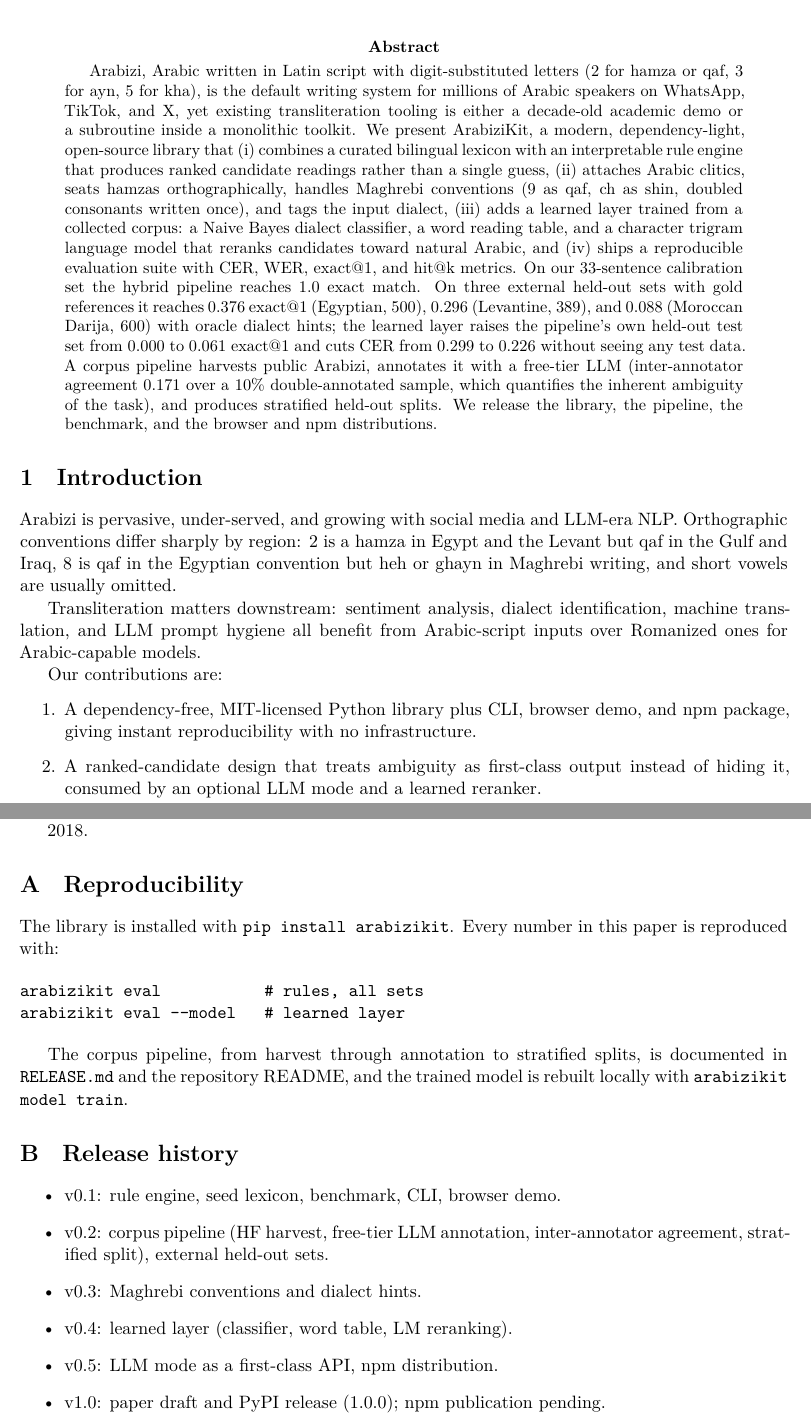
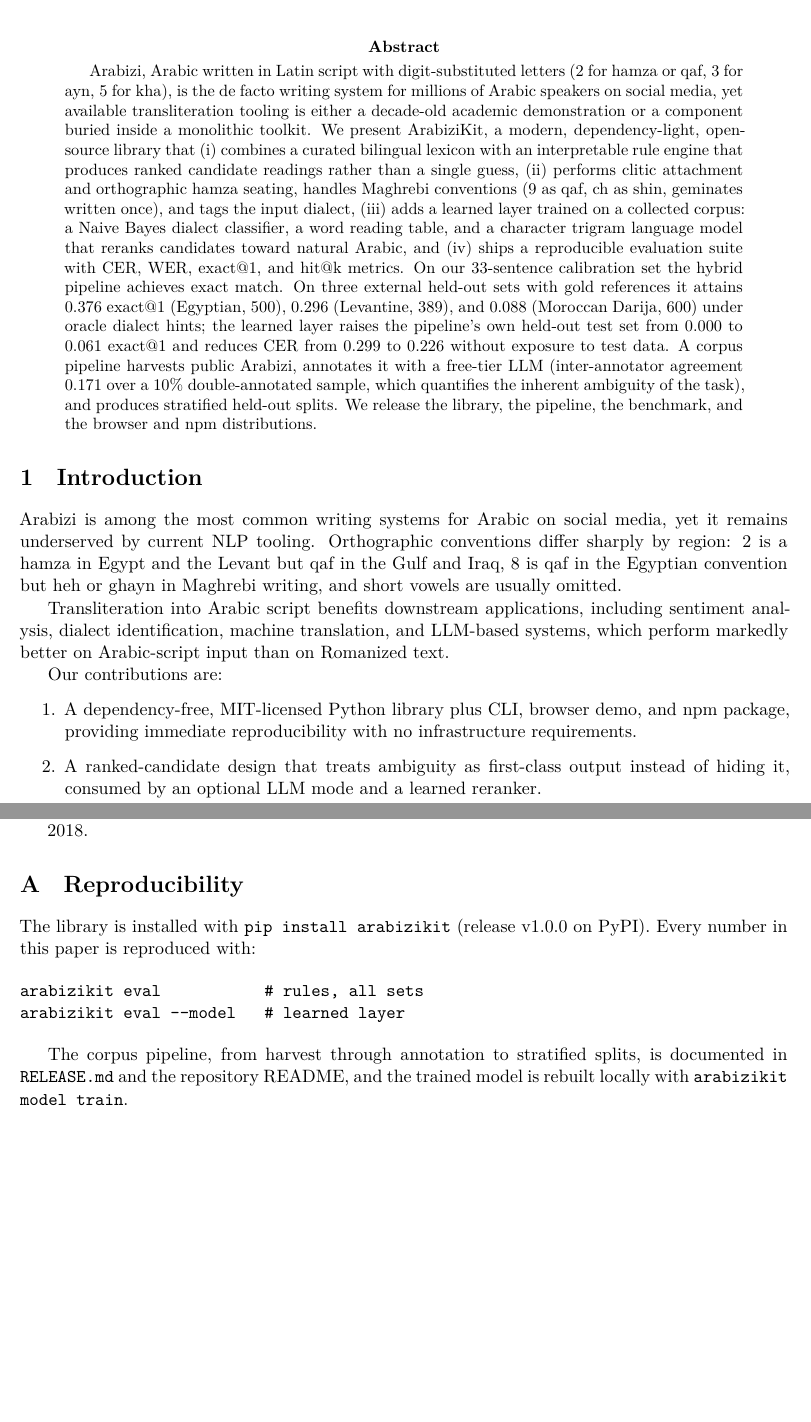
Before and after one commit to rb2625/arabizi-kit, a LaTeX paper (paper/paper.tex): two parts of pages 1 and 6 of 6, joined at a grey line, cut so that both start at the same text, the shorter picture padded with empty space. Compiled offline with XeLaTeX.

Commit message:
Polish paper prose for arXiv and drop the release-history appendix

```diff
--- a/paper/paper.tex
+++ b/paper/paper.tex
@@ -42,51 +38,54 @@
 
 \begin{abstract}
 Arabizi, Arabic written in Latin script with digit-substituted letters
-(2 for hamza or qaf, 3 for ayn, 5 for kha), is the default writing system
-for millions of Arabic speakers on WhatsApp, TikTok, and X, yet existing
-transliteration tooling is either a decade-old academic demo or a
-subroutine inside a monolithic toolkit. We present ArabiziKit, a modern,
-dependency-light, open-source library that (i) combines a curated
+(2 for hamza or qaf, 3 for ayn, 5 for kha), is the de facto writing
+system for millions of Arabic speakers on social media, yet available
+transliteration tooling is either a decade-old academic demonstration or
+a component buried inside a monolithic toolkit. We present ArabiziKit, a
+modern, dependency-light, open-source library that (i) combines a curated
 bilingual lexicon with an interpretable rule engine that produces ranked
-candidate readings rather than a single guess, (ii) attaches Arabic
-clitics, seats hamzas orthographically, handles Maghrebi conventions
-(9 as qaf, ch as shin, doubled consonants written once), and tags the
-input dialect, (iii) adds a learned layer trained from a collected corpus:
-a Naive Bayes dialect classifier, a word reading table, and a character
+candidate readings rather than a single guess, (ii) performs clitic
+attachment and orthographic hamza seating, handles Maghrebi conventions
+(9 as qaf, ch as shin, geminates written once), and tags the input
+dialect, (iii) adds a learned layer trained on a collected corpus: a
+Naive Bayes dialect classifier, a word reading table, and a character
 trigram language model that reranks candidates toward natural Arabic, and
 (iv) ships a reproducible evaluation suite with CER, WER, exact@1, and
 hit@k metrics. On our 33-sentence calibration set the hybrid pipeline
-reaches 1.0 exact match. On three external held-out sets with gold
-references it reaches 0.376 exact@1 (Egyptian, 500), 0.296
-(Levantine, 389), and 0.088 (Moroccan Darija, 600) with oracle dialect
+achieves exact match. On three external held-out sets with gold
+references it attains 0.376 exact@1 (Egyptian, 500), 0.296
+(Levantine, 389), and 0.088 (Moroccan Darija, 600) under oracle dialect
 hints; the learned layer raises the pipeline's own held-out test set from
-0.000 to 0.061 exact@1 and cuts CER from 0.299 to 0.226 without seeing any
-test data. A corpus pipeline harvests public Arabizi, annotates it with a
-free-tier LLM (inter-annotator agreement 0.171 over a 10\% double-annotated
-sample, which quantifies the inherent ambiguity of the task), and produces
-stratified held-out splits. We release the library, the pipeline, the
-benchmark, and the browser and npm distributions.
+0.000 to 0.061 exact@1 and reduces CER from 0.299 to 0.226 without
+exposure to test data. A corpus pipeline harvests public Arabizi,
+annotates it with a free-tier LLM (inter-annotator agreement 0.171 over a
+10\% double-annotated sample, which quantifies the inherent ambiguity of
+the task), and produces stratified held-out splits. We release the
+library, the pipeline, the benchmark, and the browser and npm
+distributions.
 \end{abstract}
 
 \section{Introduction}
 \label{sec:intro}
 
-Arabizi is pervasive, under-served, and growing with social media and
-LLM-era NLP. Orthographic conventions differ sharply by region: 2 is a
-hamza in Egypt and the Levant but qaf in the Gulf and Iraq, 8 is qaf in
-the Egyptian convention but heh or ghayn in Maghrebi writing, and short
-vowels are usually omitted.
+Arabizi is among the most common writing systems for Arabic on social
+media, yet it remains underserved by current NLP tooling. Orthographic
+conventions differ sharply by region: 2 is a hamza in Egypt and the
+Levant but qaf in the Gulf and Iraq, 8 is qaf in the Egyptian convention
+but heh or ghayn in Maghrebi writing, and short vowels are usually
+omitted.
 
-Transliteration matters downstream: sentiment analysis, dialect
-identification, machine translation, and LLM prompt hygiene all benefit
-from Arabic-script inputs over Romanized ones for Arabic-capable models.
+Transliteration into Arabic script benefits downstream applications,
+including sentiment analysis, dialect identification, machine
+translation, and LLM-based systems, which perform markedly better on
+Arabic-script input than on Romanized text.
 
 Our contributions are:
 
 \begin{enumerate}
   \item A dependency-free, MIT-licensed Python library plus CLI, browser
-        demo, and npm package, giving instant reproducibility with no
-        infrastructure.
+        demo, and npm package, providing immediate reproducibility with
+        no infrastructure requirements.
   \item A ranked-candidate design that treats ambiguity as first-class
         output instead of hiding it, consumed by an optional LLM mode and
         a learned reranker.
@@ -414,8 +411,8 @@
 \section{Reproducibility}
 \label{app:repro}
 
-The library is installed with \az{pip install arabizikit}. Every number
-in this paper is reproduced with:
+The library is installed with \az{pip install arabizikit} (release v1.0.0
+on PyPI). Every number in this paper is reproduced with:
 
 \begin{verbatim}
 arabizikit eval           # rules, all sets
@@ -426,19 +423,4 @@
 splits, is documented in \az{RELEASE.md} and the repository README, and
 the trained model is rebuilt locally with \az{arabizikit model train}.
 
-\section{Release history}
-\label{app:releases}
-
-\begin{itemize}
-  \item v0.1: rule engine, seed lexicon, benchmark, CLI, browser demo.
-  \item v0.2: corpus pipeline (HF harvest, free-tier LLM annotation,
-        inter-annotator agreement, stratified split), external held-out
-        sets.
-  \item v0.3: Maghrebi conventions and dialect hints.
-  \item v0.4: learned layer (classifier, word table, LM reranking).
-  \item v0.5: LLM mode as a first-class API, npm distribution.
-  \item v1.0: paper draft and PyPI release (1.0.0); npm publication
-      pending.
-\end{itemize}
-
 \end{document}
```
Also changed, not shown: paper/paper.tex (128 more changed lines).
===
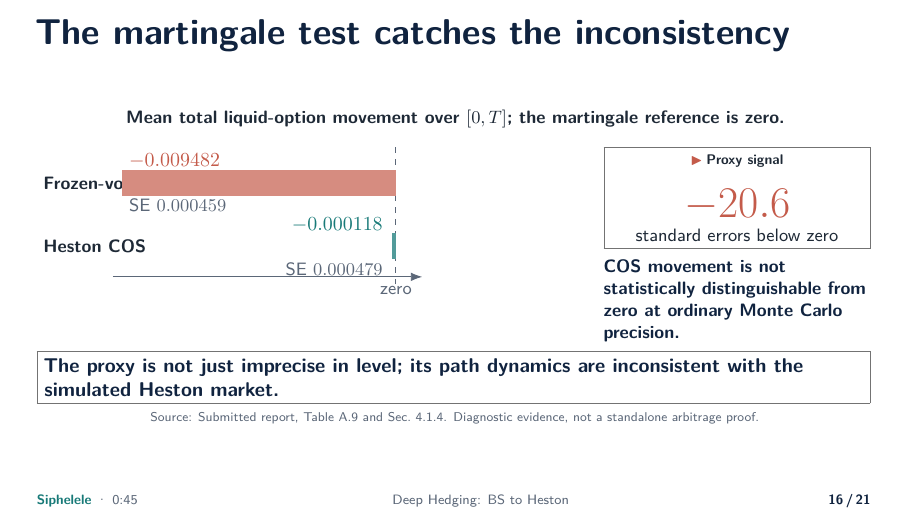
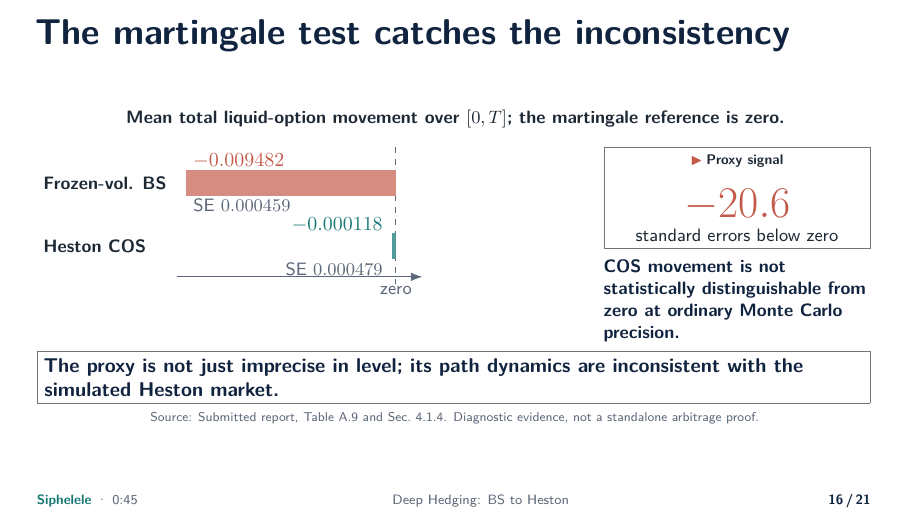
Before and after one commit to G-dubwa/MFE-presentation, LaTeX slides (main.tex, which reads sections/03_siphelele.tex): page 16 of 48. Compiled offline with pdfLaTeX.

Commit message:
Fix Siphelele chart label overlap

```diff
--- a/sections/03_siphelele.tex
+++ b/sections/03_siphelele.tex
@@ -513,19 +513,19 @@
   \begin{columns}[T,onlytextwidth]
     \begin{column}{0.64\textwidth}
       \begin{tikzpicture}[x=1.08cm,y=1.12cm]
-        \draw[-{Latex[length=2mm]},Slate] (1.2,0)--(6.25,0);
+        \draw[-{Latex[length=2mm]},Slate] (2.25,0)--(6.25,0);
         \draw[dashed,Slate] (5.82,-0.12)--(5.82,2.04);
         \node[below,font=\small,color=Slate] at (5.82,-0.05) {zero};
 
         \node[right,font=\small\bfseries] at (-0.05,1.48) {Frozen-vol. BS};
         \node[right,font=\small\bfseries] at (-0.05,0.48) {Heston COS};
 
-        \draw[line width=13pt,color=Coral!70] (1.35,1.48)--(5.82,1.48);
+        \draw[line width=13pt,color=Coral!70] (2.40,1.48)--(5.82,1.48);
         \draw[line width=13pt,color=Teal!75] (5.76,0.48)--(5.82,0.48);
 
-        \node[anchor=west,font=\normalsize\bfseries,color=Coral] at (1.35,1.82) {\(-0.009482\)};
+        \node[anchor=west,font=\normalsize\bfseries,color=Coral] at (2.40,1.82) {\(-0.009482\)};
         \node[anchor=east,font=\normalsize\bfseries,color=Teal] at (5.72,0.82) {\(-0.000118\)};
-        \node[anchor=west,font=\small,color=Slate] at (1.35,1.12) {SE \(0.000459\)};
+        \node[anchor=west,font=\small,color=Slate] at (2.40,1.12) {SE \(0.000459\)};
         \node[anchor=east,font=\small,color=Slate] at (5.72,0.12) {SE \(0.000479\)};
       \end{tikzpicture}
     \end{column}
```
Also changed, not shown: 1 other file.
===
* _EXERCISE GOAL_
Using the entries above, find all lines with "script". Copy them.

* _FINISHED EXERCISE_
 Arabizi, Arabic written in Latin script with digit-substituted letters
-from Arabic-script inputs over Romanized ones for Arabic-capable models.
+Transliteration into Arabic script benefits downstream applications,
+Arabic-script input than on Romanized text.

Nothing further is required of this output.